- _Exercise_
Please check every line of the listing for "which" and copy each line where it is found.

- _Information given_

________________________

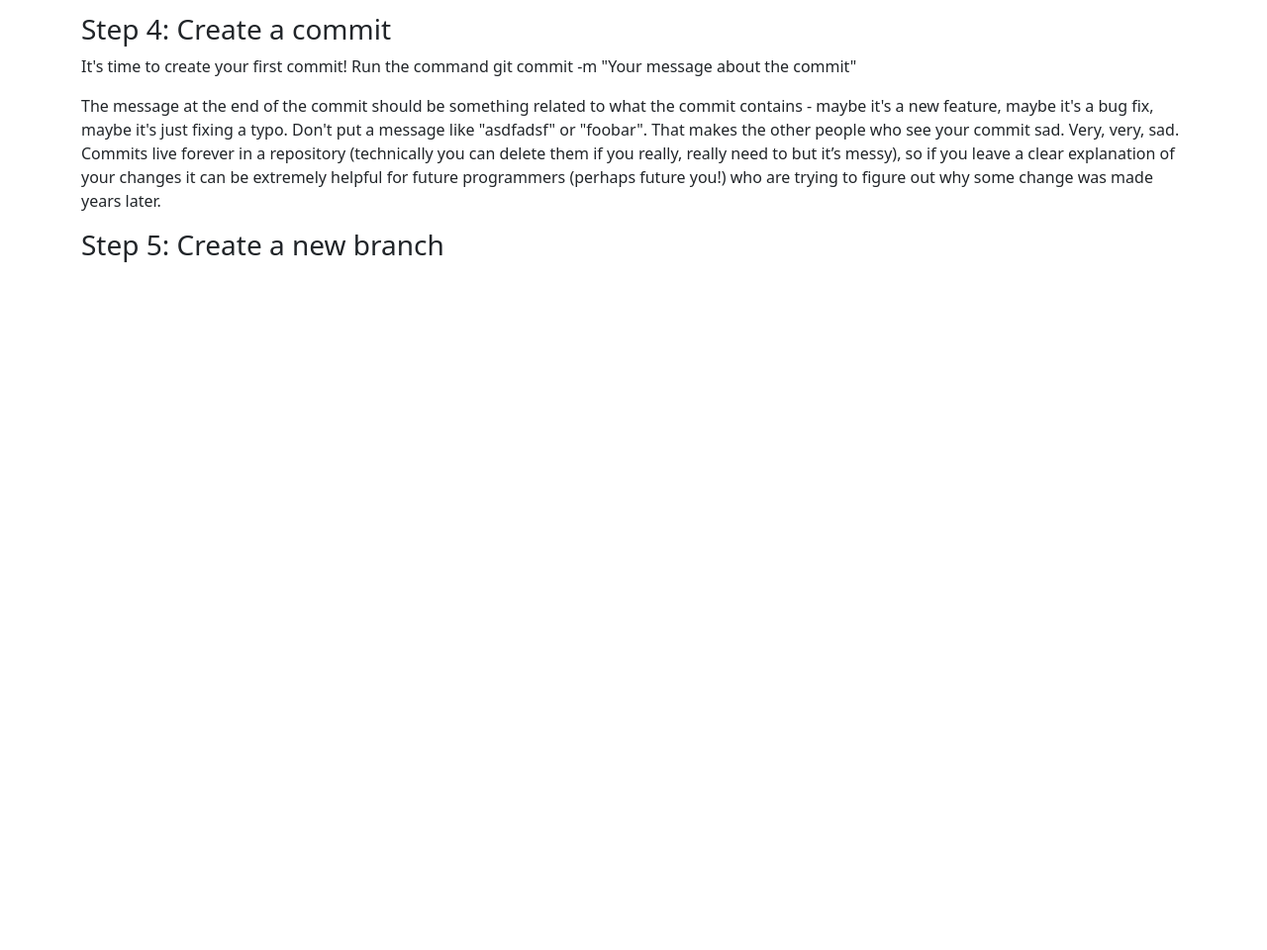
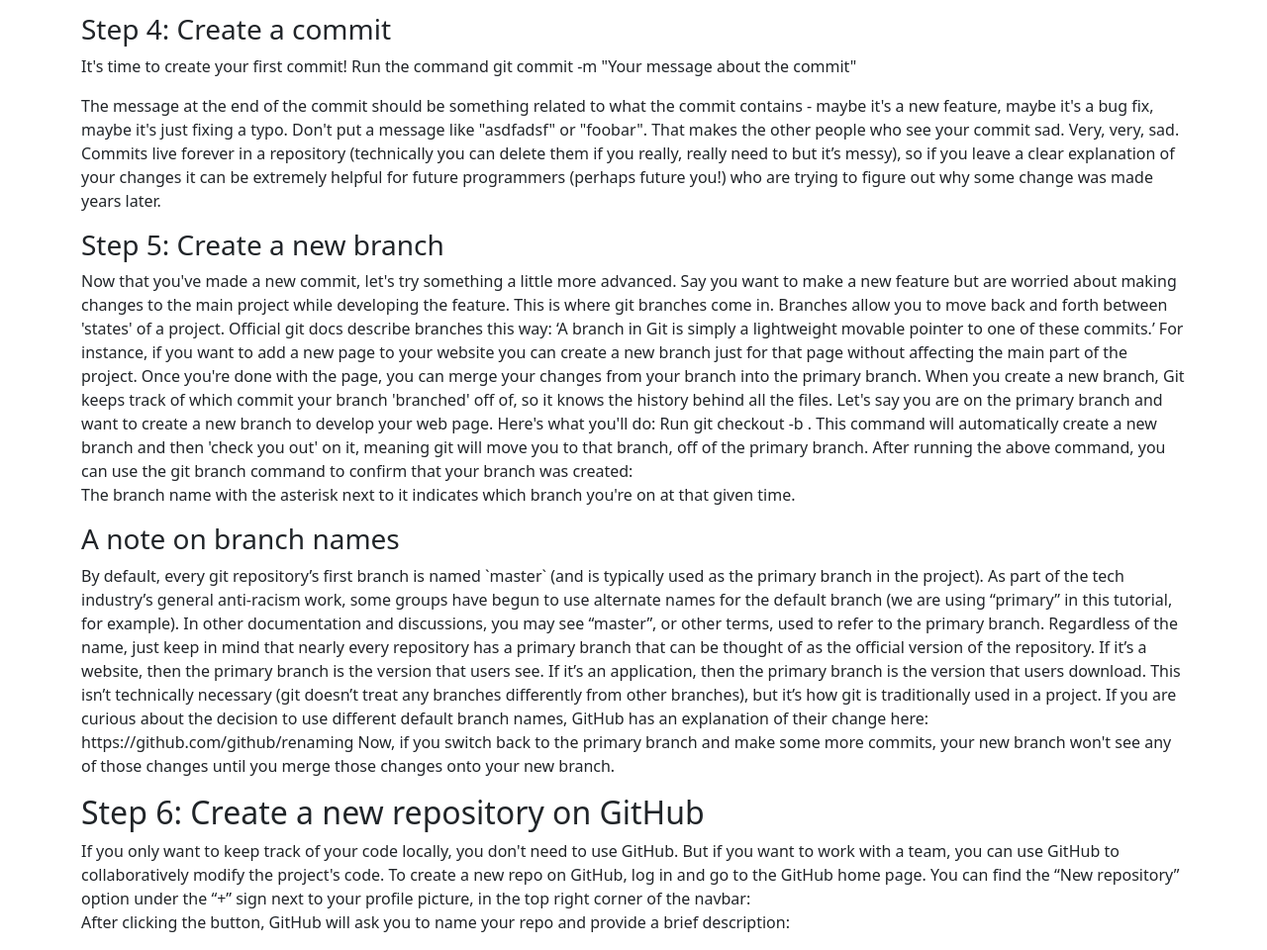
Before and after one commit to HaseebAhmed-2624/BITF19M031_MC_ASS_01, a website built with Parcel: page index.html in a window 1280 px wide. Shown: the part 1230-2190 px from the top of the page at 99% size. Before the commit the page ends 1502 px from the top, so only its background shows below. Built offline with nearby package versions, Linux system fonts and the light colour scheme.

```diff
--- a/index.html
+++ b/index.html
@@ -66,27 +66,62 @@
     command we aren't going to do anything with it."</p>
   <h3>An interlude: The staging environment, the commit, and you</h3>
   <p>One of the most confusing parts when you're first learning git is the concept of the staging environment and how it
-    relates to a commit. A commit is a record of what changes you have made since the last time you made a commit. Essentially, you make
+    relates to a commit. A commit is a record of what changes you have made since the last time you made a commit.
+    Essentially, you make
     changes to your repo (for example, adding a file or modifying one) and then tell git to put those changes into a
-    commit. Commits make up the essence of your project and allow you to jump to the state of a project at any other commit.
+    commit. Commits make up the essence of your project and allow you to jump to the state of a project at any other
+    commit.
     So, how do you tell git which files to put into a commit? This is where the staging environment or index come in. As
     seen in Step 2, when you make changes to your repo, git notices that a file has changed but won't do anything with
-    it (like adding it in a commit). To add a file to a commit, you first need to add it to the staging environment. To do this, you can use the git add
+    it (like adding it in a commit). To add a file to a commit, you first need to add it to the staging environment. To
+    do this, you can use the git add
     command.
-      Once you've used the git add command to add all the files you want to the staging environment, you can then tell
-      git to package them into a commit using the git commit command.
-      Note: The staging environment, also called 'staging', is the new preferred term for this, but you can also see it
-      referred to as the 'index'.
+    Once you've used the git add command to add all the files you want to the staging environment, you can then tell
+    git to package them into a commit using the git commit command.
+    Note: The staging environment, also called 'staging', is the new preferred term for this, but you can also see it
+    referred to as the 'index'.
   </p>
-<h2>Step 3: Add a file to the staging environment</h2>
+  <h2>Step 3: Add a file to the staging environment</h2>
   <p>Add a file to the staging environment using the git add command.
 
-If you rerun the git status command, you'll see that git has added the file to the staging environment (notice the "Changes to be committed" line).
+    If you rerun the git status command, you'll see that git has added the file to the staging environment (notice the
+    "Changes to be committed" line).
     <br>To reiterate, the file has not yet been added to a commit, but it's about to be.</p>
   <h3>Step 4: Create a commit</h3>
   <p>It's time to create your first commit! Run the command git commit -m "Your message about the commit"</p>
-<p>The message at the end of the commit should be something related to what the commit contains - maybe it's a new feature, maybe it's a bug fix, maybe it's just fixing a typo. Don't put a message like "asdfadsf" or "foobar". That makes the other people who see your commit sad. Very, very, sad. Commits live forever in a repository (technically you can delete them if you really, really need to but it’s messy), so if you leave a clear explanation of your changes it can be extremely helpful for future programmers (perhaps future you!) who are trying to figure out why some change was made years later.</p>
+  <p>The message at the end of the commit should be something related to what the commit contains - maybe it's a new
+    feature, maybe it's a bug fix, maybe it's just fixing a typo. Don't put a message like "asdfadsf" or "foobar". That
+    makes the other people who see your commit sad. Very, very, sad. Commits live forever in a repository (technically
+    you can delete them if you really, really need to but it’s messy), so if you leave a clear explanation of your
+    changes it can be extremely helpful for future programmers (perhaps future you!) who are trying to figure out why
+    some change was made years later.</p>
   <h3>Step 5: Create a new branch</h3>
+  <p>Now that you've made a new commit, let's try something a little more advanced.
+    Say you want to make a new feature but are worried about making changes to the main project while developing the
+    feature. This is where git branches come in.
+    Branches allow you to move back and forth between 'states' of a project. Official git docs describe branches this
+    way: ‘A branch in Git is simply a lightweight movable pointer to one of these commits.’ For instance, if you want to
+    add a new page to your website you can create a new branch just for that page without affecting the main part of the
+    project. Once you're done with the page, you can merge your changes from your branch into the primary branch. When
+    you create a new branch, Git keeps track of which commit your branch 'branched' off of, so it knows the history
+    behind all the files.
+    Let's say you are on the primary branch and want to create a new branch to develop your web page. Here's what you'll
+    do: Run git checkout -b
+    <my branch name>. This command will automatically create a new branch and then 'check you out' on it, meaning git
+      will move you to that branch, off of the primary branch.
+      After running the above command, you can use the git branch command to confirm that your branch was created:
+      <br>The branch name with the asterisk next to it indicates which branch you're on at that given time.
+  </p>
+  <h3>A note on branch names</h3>
+  <p>By default, every git repository’s first branch is named `master` (and is typically used as the primary branch in the project). As part of the tech industry’s general anti-racism work, some groups have begun to use alternate names for the default branch (we are using “primary” in this tutorial, for example). In other documentation and discussions, you may see “master”, or other terms, used to refer to the primary branch. Regardless of the name, just keep in mind that nearly every repository has a primary branch that can be thought of as the official version of the repository. If it’s a website, then the primary branch is the version that users see. If it’s an application, then the primary branch is the version that users download. This isn’t technically necessary (git doesn’t treat any branches differently from other branches), but it’s how git is traditionally used in a project.
+If you are curious about the decision to use different default branch names, GitHub has an explanation of their change here: https://github.com/github/renaming
+Now, if you switch back to the primary branch and make some more commits, your new branch won't see any of those changes until you merge those changes onto your new branch.</p>
+<h2>Step 6: Create a new repository on GitHub</h2>
+  <p>If you only want to keep track of your code locally, you don't need to use GitHub. But if you want to work with a team, you can use GitHub to collaboratively modify the project's code.
+
+To create a new repo on GitHub, log in and go to the GitHub home page. You can find the “New repository” option under the “+” sign next to your profile picture, in the top right corner of the navbar:
+    <br>After clicking the button, GitHub will ask you to name your repo and provide a brief description:</p>
+
 
 </div>
 <!-- Add your site or application content here -->
```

________________________

- _Output for this task_
     So, how do you tell git which files to put into a commit? This is where the staging environment or index come in. As
+    you create a new branch, Git keeps track of which commit your branch 'branched' off of, so it knows the history
+      <br>The branch name with the asterisk next to it indicates which branch you're on at that given time.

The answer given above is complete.